Since many of these principles are well known and yet there is still only one Warren Buffett, how can other investors ever get near his stellar returns? The answer may be remarkably simple. A report entitled, "Imitation is the sincerest form of flattery", written by two professors, Gerald Martin of American University and John Puthenpurackal of the University of Nevada, suggests you should just copy him. Buffett, they argue, bucks the efficient-market hypothesis. This says, in short, that it is theoretically impossible for any individual investor consistently to outperform the market. They conclude that "Warren Buffett possesses investment skill", or what is sometimes labelled alpha'.

In other words, follow him and you are catching the tailcoat of an exceptional investor, rather than just mimicking what cynics would dismiss as a phenomenal gambler whose exceptional luck could run out at any time.

Of course, a copycat will never match, let alone beat, his performance, as Buffett will always enjoy first-mover advantage, assisted by the fact that publication of his bigger trades is often delayed. But their research still shows that someone who mimics Berkshire Hathaway's investment decisions, say with a one-month time delay, would earn on average a "positive abnormal return of 14.26% per annum". Just why is something of a mystery given that this strategy is open to anyone they conclude that the market underreacts to his deals, suggesting that, in spite of his formidable record, there are still plenty of Buffett cynics out there.

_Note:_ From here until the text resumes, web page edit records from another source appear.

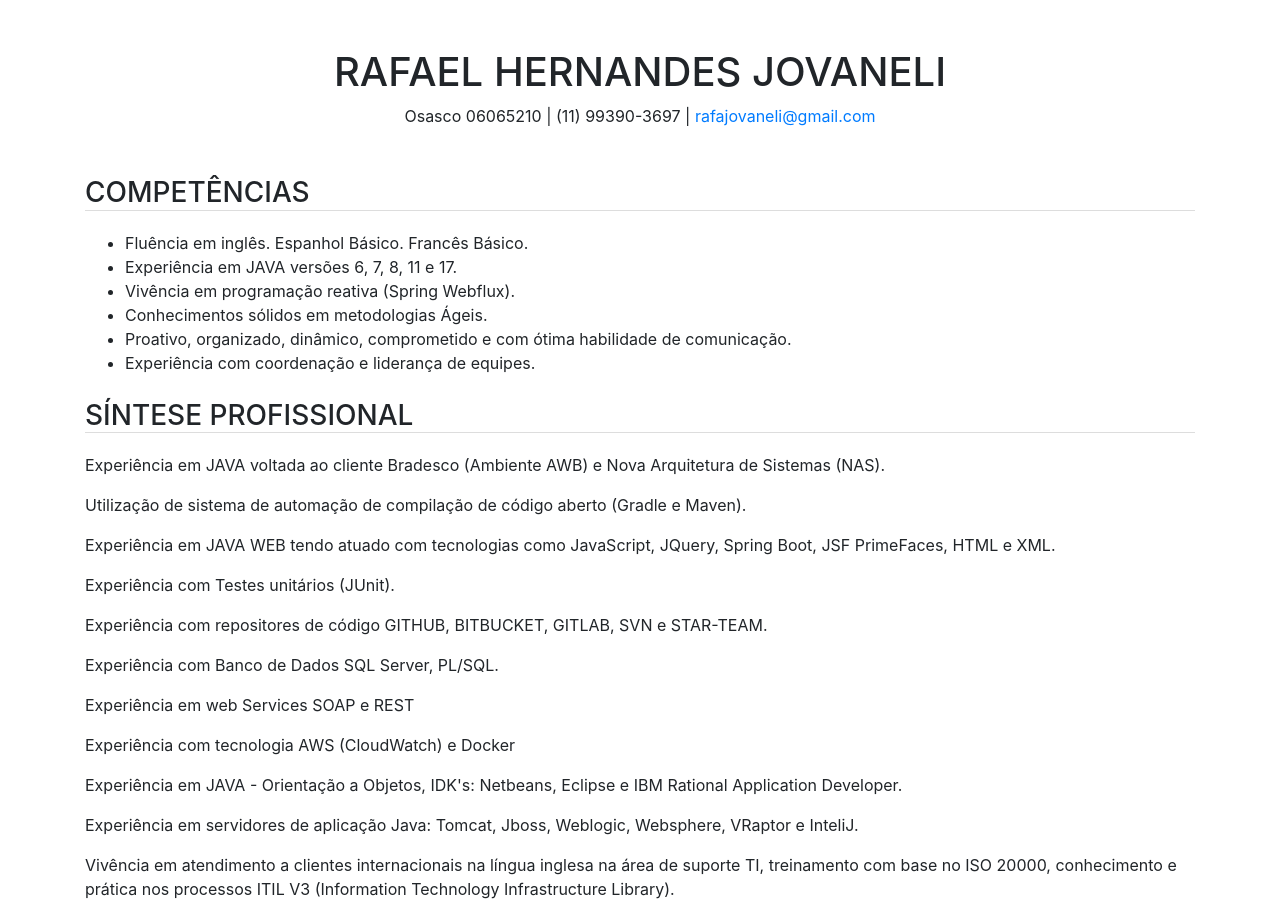
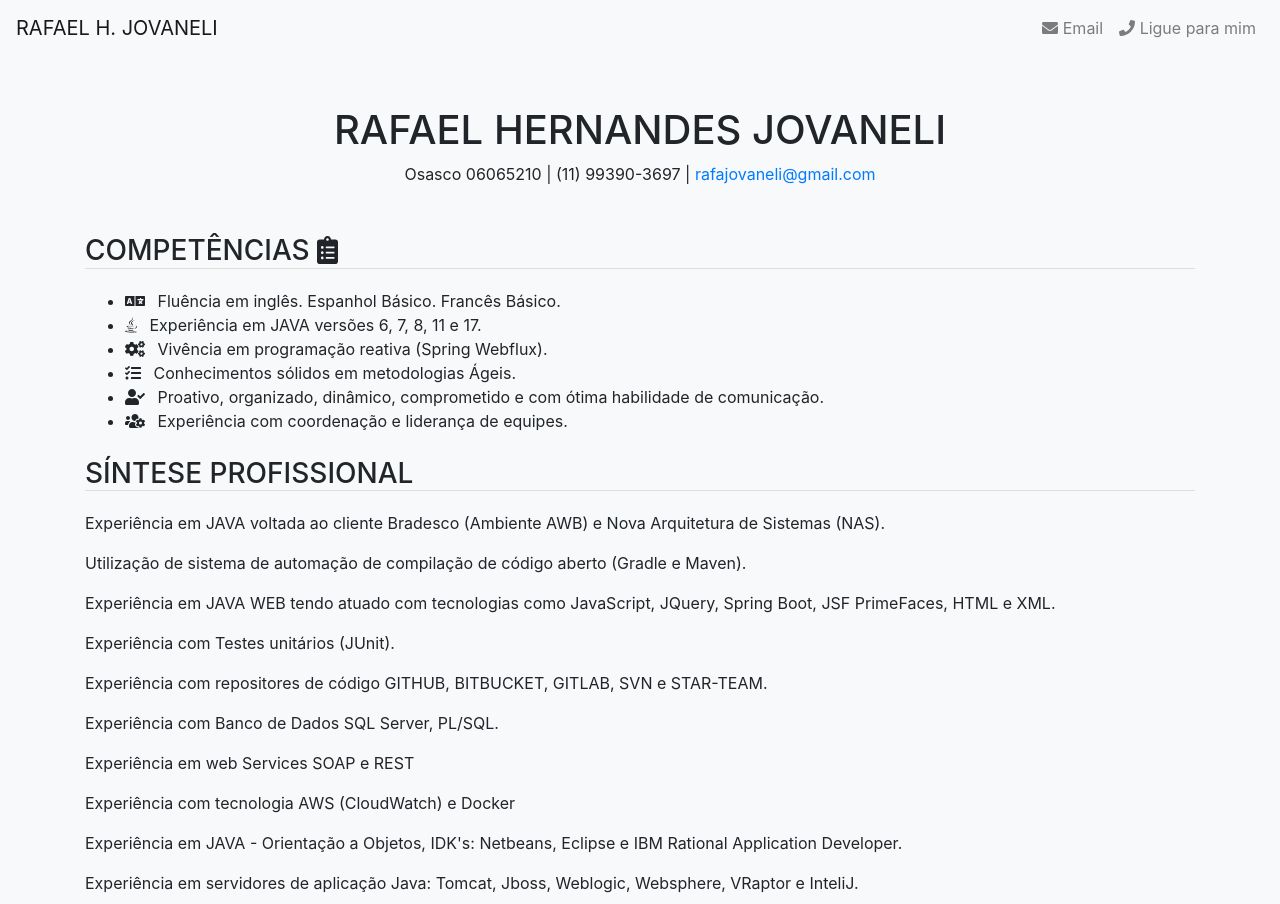
Before and after one commit to rafajovaneli/rafaelhjovaneli.github.io, a plain HTML site: page index.html in a window 1280 px wide. Shown: the top 904 px of the page. Drawn offline with nearby package versions, Linux system fonts and the light colour scheme.

Commit message:
Refatorando o html

```diff
--- a/index.html
+++ b/index.html
@@ -7,7 +7,18 @@
     <title>Curriculum de Rafael Hernandes Jovaneli</title>
     <!-- Inclusão do Bootstrap via CDN -->
     <link href="https://maxcdn.bootstrapcdn.com/bootstrap/4.5.2/css/bootstrap.min.css" rel="stylesheet">
+     <!-- Inclusão do Font Awesome para ícones -->
+     <link href="https://cdnjs.cloudflare.com/ajax/libs/font-awesome/5.15.3/css/all.min.css" rel="stylesheet">
     <style>
+     body {
+            background-color: #f8f9fa;
+            transition: all 0.3s ease;
+        }
+
+        .navbar {
+            margin-bottom: 50px;
+        }
+
         .company-title {
             font-weight: bold;
         }
@@ -20,30 +31,58 @@
             border-bottom: 1px solid #ddd;
             margin-bottom: 20px;
         }
+
+        .list-icon {
+            margin-right: 8px;
+        }
+
+        .animated-fade-in {
+            animation: fadeIn 1.5s;
+        }
+
+        @keyframes fadeIn {
+            from {
+                opacity: 0;
+            }
+            to {
+                opacity: 1;
+            }
+        }
     </style>
 </head>
 
 <body>
-    <div class="container mt-5">
+    <!-- Navbar -->
+    <nav class="navbar navbar-expand-lg navbar-light bg-light">
+        <a class="navbar-brand" href="#">RAFAEL H. JOVANELI</a>
+        <div class="collapse navbar-collapse">
+            <ul class="navbar-nav ml-auto">
+                <li class="nav-item">
+                    <a class="nav-link" href="mailto:rafajovaneli@gmail.com"><i class="fas fa-envelope"></i> Email</a>
+                </li>
+                <li class="nav-item">
+                    <a class="nav-link" href="tel:+5511993903697"><i class="fas fa-phone"></i> Ligue para mim</a>
+                </li>
+            </ul>
+        </div>
+    </nav>
+
+    <div class="container mt-5 animated-fade-in">
         <header class="text-center mb-5">
             <h1>RAFAEL HERNANDES JOVANELI</h1>
             <p>Osasco 06065210 | (11) 99390-3697 | <a href="mailto:rafajovaneli@gmail.com">rafajovaneli@gmail.com</a></p>
         </header>
 
         <section class="mb-4">
-            <h3 class="section-header">COMPETÊNCIAS</h3>
+            <h3 class="section-header">COMPETÊNCIAS <i class="fas fa-clipboard-list"></i></h3>
             <ul>
-                <li>Fluência em inglês. Espanhol Básico. Francês Básico.</li>
-
-				<li>Experiência em JAVA versões 6, 7, 8, 11 e 17.</li>
-
-				<li>Vivência em programação reativa (Spring Webflux).</li>
-
-				<li>Conhecimentos sólidos em metodologias Ágeis.</li>
-
-				<li>Proativo, organizado, dinâmico, comprometido e com ótima habilidade de comunicação.</li>
-
-				<li>Experiência com coordenação e liderança de equipes.</li>
+                <!-- Adicionando ícones para cada item da lista -->
+                <li><i class="fas fa-language list-icon"></i> Fluência em inglês. Espanhol Básico. Francês Básico.</li>
+                <li><i class="fab fa-java list-icon"></i> Experiência em JAVA versões 6, 7, 8, 11 e 17.</li>
+                <li><i class="fas fa-cogs list-icon"></i> Vivência em programação reativa (Spring Webflux).</li>
+                <li><i class="fas fa-tasks list-icon"></i> Conhecimentos sólidos em metodologias Ágeis.</li>
+                <li><i class="fas fa-user-check list-icon"></i> Proativo, organizado, dinâmico, comprometido e com ótima habilidade de comunicação.</li>
+                <li><i class="fas fa-users-cog list-icon"></i> Experiência com coordenação e liderança de equipes.</li>
             </ul>
         </section>
 
@@ -164,10 +203,12 @@
 
     </div>
 
-    <!-- Scripts do Bootstrap -->
-    <script src="https://code.jquery.com/jquery-3.5.1.slim.min.js"></script>
-    <script src="https://cdn.jsdelivr.net/npm/@popperjs/core@2.9.3/dist/umd/popper.min.js"></script>
-    <script src="https://maxcdn.bootstrapcdn.com/bootstrap/4.5.2/js/bootstrap.min.js"></script>
+     <!-- Scripts do Bootstrap -->
+     <script src="https://code.jquery.com/jquery-3.5.1.slim.min.js"></script>
+     <script src="https://cdn.jsdelivr.net/npm/@popperjs/core@2.9.3/dist/umd/popper.min.js"></script>
+     <script src="https://maxcdn.bootstrapcdn.com/bootstrap/4.5.2/js/bootstrap.min.js"></script>
+     <!-- Script do Font Awesome -->
+     <script src="https://cdnjs.cloudflare.com/ajax/libs/font-awesome/5.15.3/js/all.min.js"></script>
 </body>
 
 </html>
```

So, what's he been up to lately, apart from dabbling in municipal bonds? Two of his bigger recent acquisitions were an 8.6% stake in Kraft Foods (NYSE:KFT) at the end of 2007, making Berkshire Hathaway the biggest single shareholder, and 1.5 million shares in GlaxoSmithKline (LSE:GSK), suggesting Buffett can see beyond the recent profit warning and spies good long-term value in the healthcare sector he also owns sizeable stakes in Johnson and Johnson (NYSE:JNJ) and UnitedHealth Group (NYSE:UNH).

Then there's Canada. In a recent interview, Buffett admitted to buying and then selling big wads of Canadian dollars: "We made several hundred million dollars I wish we'd kept them." He believes that the Canadian currency has further to go, especially against the US dollar, and that adds an extra bit of spice to any Canadian investment returns.

Given that he thinks "the world will be using more oil 15 or 20 years from now", and therefore the Canadian tar sands "are huge", we like the Canadian Oil Sands Trust (TSX:COS.UN) and Suncor Energy (TSX:SU), the first company commercially to develop the sands back in 1967, and which is now hoping to double production by 2012.

Tim graduated with a history degree from Cambridge University in 1989 and, after a year of travelling, joined the financial services firm Ernst and Young in 1990, qualifying as a chartered accountant in 1994.

He then moved into financial markets training, designing and running a variety of courses at graduate level and beyond for a range of organisations including the Securities and Investment Institute and UBS. He joined MoneyWeek in 2007.